# HOW TO COMPLETE THIS TASK
Could you set down the records below exactly as they are, with no pictures?

# Collection entries
--------
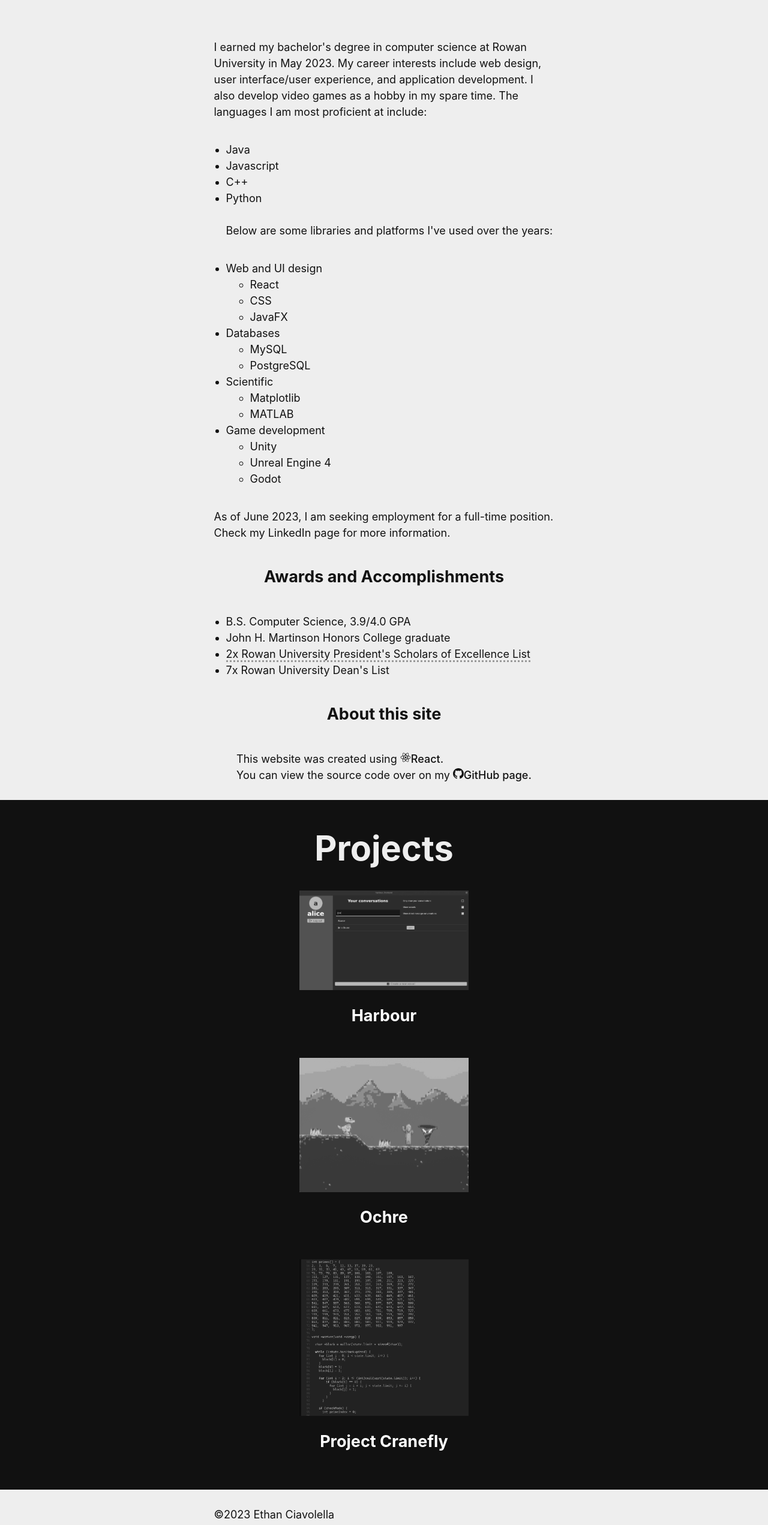
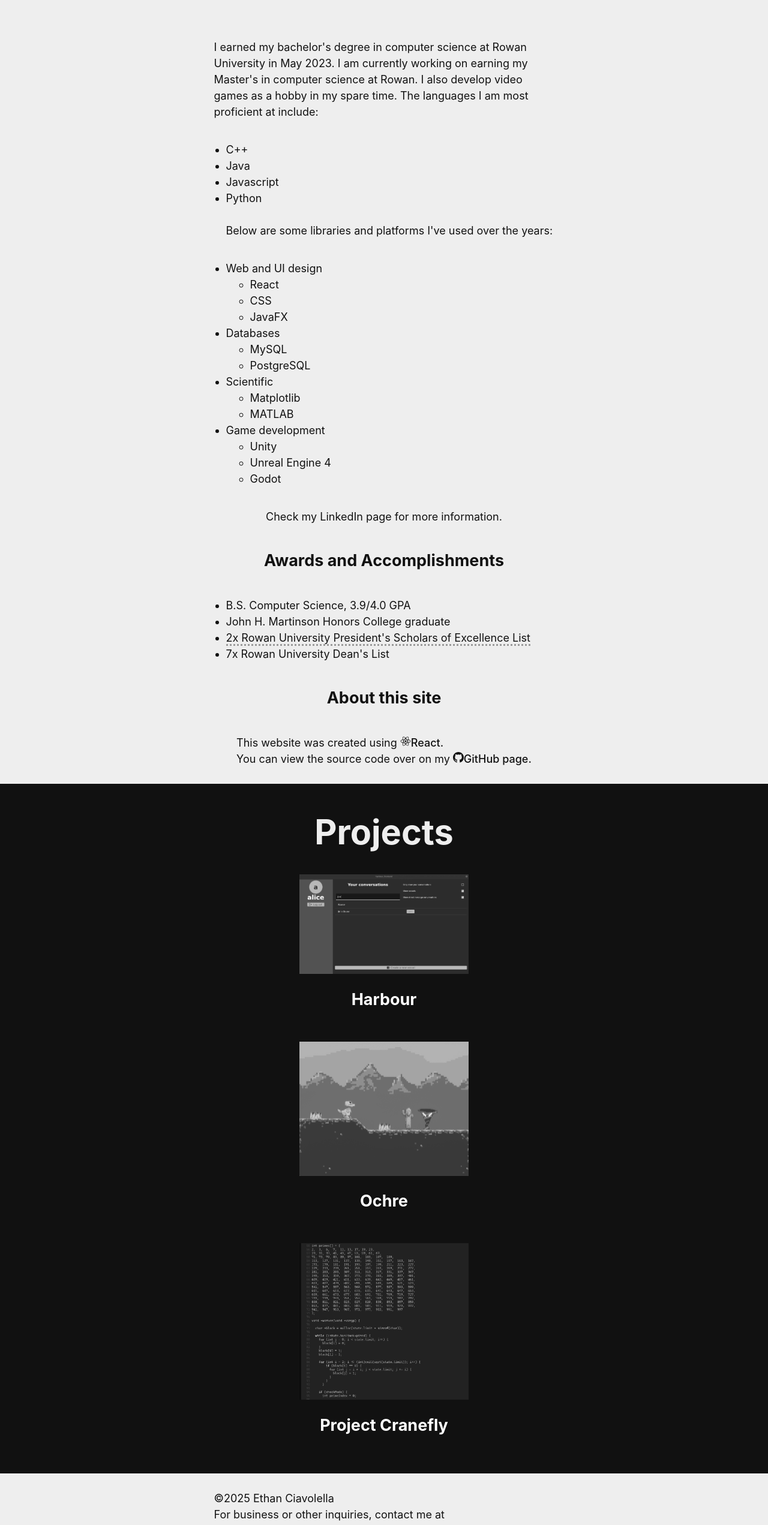
Before and after one commit to Saltswimmer/web-personal, a React (Vite) app: page / in a window 1280 px wide. Shown: the part 918-3461 px from the top of the page at 60% size. Built offline with nearby package versions, Linux system fonts and the light colour scheme.

Commit message:
Update information

```diff
--- a/src/index.jsx
+++ b/src/index.jsx
@@ -138,17 +138,17 @@
             <h1>About me</h1>
             <p>
                 I earned my bachelor&apos;s degree in computer science
-                at Rowan University in May 2023. My career interests include
-                web design, user interface/user experience, and application development.
+                at Rowan University in May 2023. I am currently working
+                on earning my Master&apos;s in computer science at Rowan.
                 I also develop video games as a hobby in my spare time.
 
                 The languages I am most proficient at
                 include:
             </p>
             <ul>
+                <li>C++</li>
                 <li>Java</li>
                 <li>Javascript</li>
-                <li>C++</li>
                 <li>Python</li>
                 <br></br>Below are some libraries and platforms I&apos;ve used over the years:
             </ul>
@@ -181,7 +181,6 @@
                 </li>
             </ul>
             <p>
-                As of June 2023, I am seeking employment for a full-time position.
                 Check my LinkedIn page for more information.
             </p>
             <h2>Awards and Accomplishments</h2>
@@ -211,7 +210,7 @@
             </Project><br></br>
         </div>
         <div id='footer' className="Section">
-            <p>©2023 Ethan Ciavolella<br></br>For business or other inquiries, contact me at ethanciavo@gmail.com.</p>
+            <p>©2025 Ethan Ciavolella<br></br>For business or other inquiries, contact me at ethanciavo@gmail.com.</p>
             <a onClick={()=>document.querySelector('#top').scrollIntoView({behavior: 'smooth'})}>Back to top</a>
         </div>
     </>
```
--------
# ANSWER FOR THE TASK
Before and after one commit to Saltswimmer/web-personal, a React (Vite) app: page / in a window 1280 px wide. Shown: the part 918-3461 px from the top of the page at 60% size. Built offline with nearby package versions, Linux system fonts and the light colour scheme.

Commit message:
Update information

```diff
--- a/src/index.jsx
+++ b/src/index.jsx
@@ -138,17 +138,17 @@
             <h1>About me</h1>
             <p>
                 I earned my bachelor&apos;s degree in computer science
-                at Rowan University in May 2023. My career interests include
-                web design, user interface/user experience, and application development.
+                at Rowan University in May 2023. I am currently working
+                on earning my Master&apos;s in computer science at Rowan.
                 I also develop video games as a hobby in my spare time.
 
                 The languages I am most proficient at
                 include:
             </p>
             <ul>
+                <li>C++</li>
                 <li>Java</li>
                 <li>Javascript</li>
-                <li>C++</li>
                 <li>Python</li>
                 <br></br>Below are some libraries and platforms I&apos;ve used over the years:
             </ul>
@@ -181,7 +181,6 @@
                 </li>
             </ul>
             <p>
-                As of June 2023, I am seeking employment for a full-time position.
                 Check my LinkedIn page for more information.
             </p>
             <h2>Awards and Accomplishments</h2>
@@ -211,7 +210,7 @@
             </Project><br></br>
         </div>
         <div id='footer' className="Section">
-            <p>©2023 Ethan Ciavolella<br></br>For business or other inquiries, contact me at ethanciavo@gmail.com.</p>
+            <p>©2025 Ethan Ciavolella<br></br>For business or other inquiries, contact me at ethanciavo@gmail.com.</p>
             <a onClick={()=>document.querySelector('#top').scrollIntoView({behavior: 'smooth'})}>Back to top</a>
         </div>
     </>
```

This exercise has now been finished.